> [TRY IT]: Write out every entry exactly as given, but omit the pictures.
######
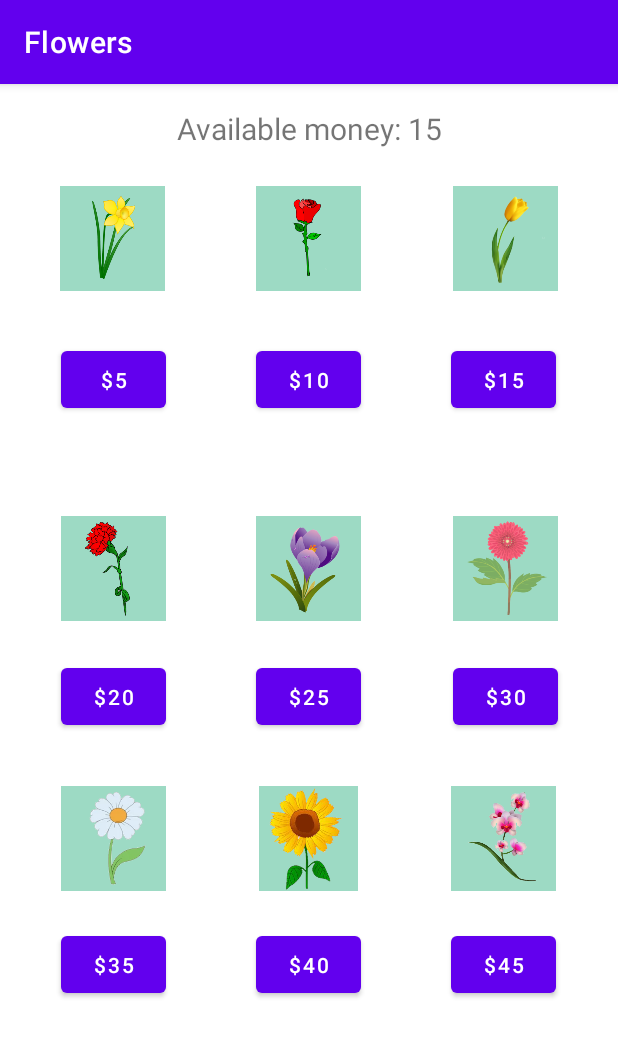
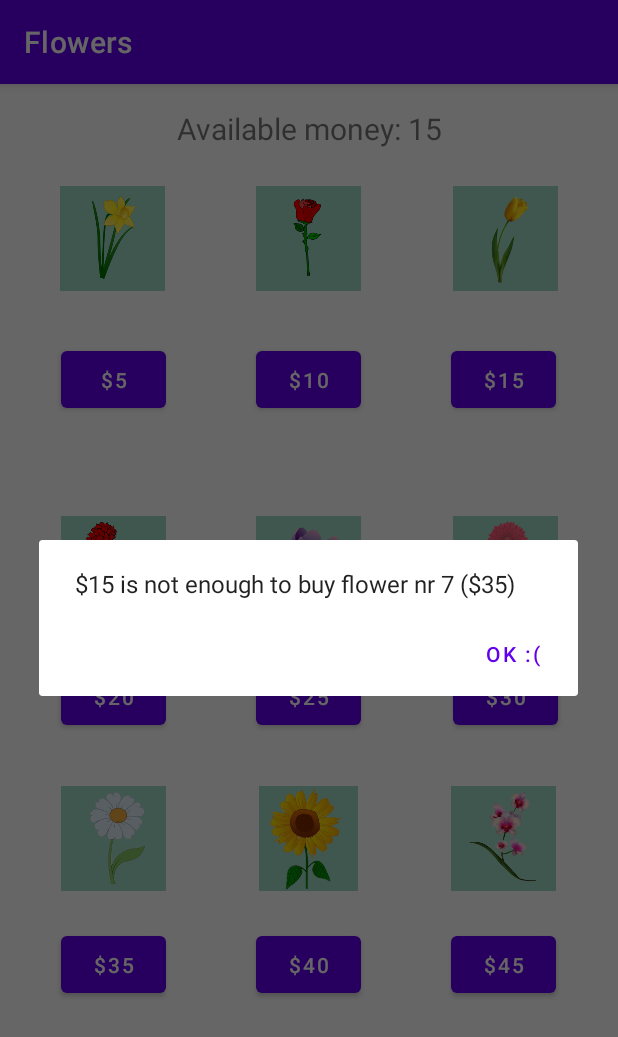
Before and after one commit to HaMaKac/TeamProject, an Android app: the fragment ShopFragment shown on its own in the app's theme, after a tap on "$35", on a phone screen of 412 x 824 dp. Shown: the top 1037 px of the screen. Run offline under Robolectric (Android 15) with nearby library versions, the phone set to English and light mode, and no system bars; 2 other taps on this screen came first.

Commit message:
added error message

```diff
--- a/Flowers/app/src/main/java/com/flowers/ui/shop/ShopFragment.kt
+++ b/Flowers/app/src/main/java/com/flowers/ui/shop/ShopFragment.kt
@@ -77,19 +77,29 @@ class ShopFragment : Fragment() {
 
     fun showPopUp(num : Int) {
         val dialogBuilder = AlertDialog.Builder(context)
-        dialogBuilder.setMessage("flower nr $num purchased")
-        dialogBuilder.setPositiveButton("Ok"
+        dialogBuilder.setMessage("flower nr $num purchased for $"+num*5)
+        dialogBuilder.setPositiveButton("Ok :)"
         ) { dialog, whichButton -> }
         val b = dialogBuilder.create()
         b.show()
     }
 
-    fun purchaseFlower(number : Int) : Boolean {
+    fun showErrorPopUp(num : Int) {
+        val dialogBuilder = AlertDialog.Builder(context)
+        dialogBuilder.setMessage("$$balance is not enough to buy flower nr $num ($"+num*5+ ")")
+        dialogBuilder.setPositiveButton("Ok :("
+        ) { dialog, whichButton -> }
+        val b = dialogBuilder.create()
+        b.show()
+    }
+
+    fun purchaseFlower(number : Int) {
         if(balance >= number*5) {
             updateBalance(number*5)
             showPopUp(number)
+        } else {
+            showErrorPopUp(number)
         }
-        return false
     }
 
     fun updateBalance(price : Int) { //provide price (amount to be subtracted from balance)
@@ -99,6 +109,6 @@ class ShopFragment : Fragment() {
 
     fun refreshBalanceLabel() {
         val textView: TextView = binding.textShop
-        textView.text = "Available money: $balance"
+        "Available money: $balance".also { textView.text = it }
     }
 }
```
######
> [TASK RESPONSE]:
Before and after one commit to HaMaKac/TeamProject, an Android app: the fragment ShopFragment shown on its own in the app's theme, after a tap on "$35", on a phone screen of 412 x 824 dp. Shown: the top 1037 px of the screen. Run offline under Robolectric (Android 15) with nearby library versions, the phone set to English and light mode, and no system bars; 2 other taps on this screen came first.

Commit message:
added error message

```diff
--- a/Flowers/app/src/main/java/com/flowers/ui/shop/ShopFragment.kt
+++ b/Flowers/app/src/main/java/com/flowers/ui/shop/ShopFragment.kt
@@ -77,19 +77,29 @@ class ShopFragment : Fragment() {
 
     fun showPopUp(num : Int) {
         val dialogBuilder = AlertDialog.Builder(context)
-        dialogBuilder.setMessage("flower nr $num purchased")
-        dialogBuilder.setPositiveButton("Ok"
+        dialogBuilder.setMessage("flower nr $num purchased for $"+num*5)
+        dialogBuilder.setPositiveButton("Ok :)"
         ) { dialog, whichButton -> }
         val b = dialogBuilder.create()
         b.show()
     }
 
-    fun purchaseFlower(number : Int) : Boolean {
+    fun showErrorPopUp(num : Int) {
+        val dialogBuilder = AlertDialog.Builder(context)
+        dialogBuilder.setMessage("$$balance is not enough to buy flower nr $num ($"+num*5+ ")")
+        dialogBuilder.setPositiveButton("Ok :("
+        ) { dialog, whichButton -> }
+        val b = dialogBuilder.create()
+        b.show()
+    }
+
+    fun purchaseFlower(number : Int) {
         if(balance >= number*5) {
             updateBalance(number*5)
             showPopUp(number)
+        } else {
+            showErrorPopUp(number)
         }
-        return false
     }
 
     fun updateBalance(price : Int) { //provide price (amount to be subtracted from balance)
@@ -99,6 +109,6 @@ class ShopFragment : Fragment() {
 
     fun refreshBalanceLabel() {
         val textView: TextView = binding.textShop
-        textView.text = "Available money: $balance"
+        "Available money: $balance".also { textView.text = it }
     }
 }
```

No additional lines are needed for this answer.